*** Information shown Section Begins ***

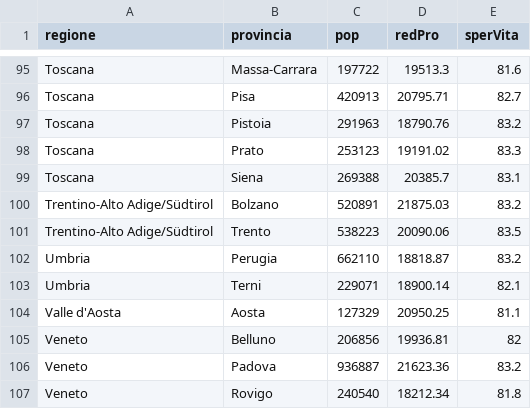
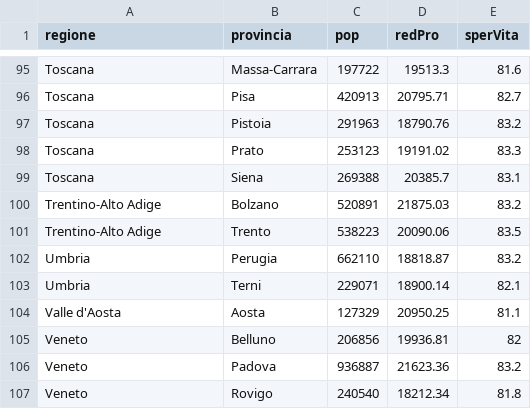
Before and after one commit to RobPalGit/dataset, a CSV file: regioni.csv, drawn as a sheet; only a part is shown, gaps mark what is left out.

Commit message:
Update regioni.csv

```diff
--- a/regioni.csv
+++ b/regioni.csv
@@ -99,4 +99,4 @@ Toscana,Prato,253123,19191.02,83.3
 Toscana,Siena,269388,20385.7,83.1
-Trentino-Alto Adige/Südtirol,Bolzano,520891,21875.03,83.2
-Trentino-Alto Adige/Südtirol,Trento,538223,20090.06,83.5
+Trentino-Alto Adige,Bolzano,520891,21875.03,83.2
+Trentino-Alto Adige,Trento,538223,20090.06,83.5
 Umbria,Perugia,662110,18818.87,83.2
```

*** Information shown Section Ends ***

Exercise details
Write the data above out exactly. Leave out any pictures.

Response for this exercise
Before and after one commit to RobPalGit/dataset, a CSV file: regioni.csv, drawn as a sheet; only a part is shown, gaps mark what is left out.

Commit message:
Update regioni.csv

```diff
--- a/regioni.csv
+++ b/regioni.csv
@@ -99,4 +99,4 @@ Toscana,Prato,253123,19191.02,83.3
 Toscana,Siena,269388,20385.7,83.1
-Trentino-Alto Adige/Südtirol,Bolzano,520891,21875.03,83.2
-Trentino-Alto Adige/Südtirol,Trento,538223,20090.06,83.5
+Trentino-Alto Adige,Bolzano,520891,21875.03,83.2
+Trentino-Alto Adige,Trento,538223,20090.06,83.5
 Umbria,Perugia,662110,18818.87,83.2
```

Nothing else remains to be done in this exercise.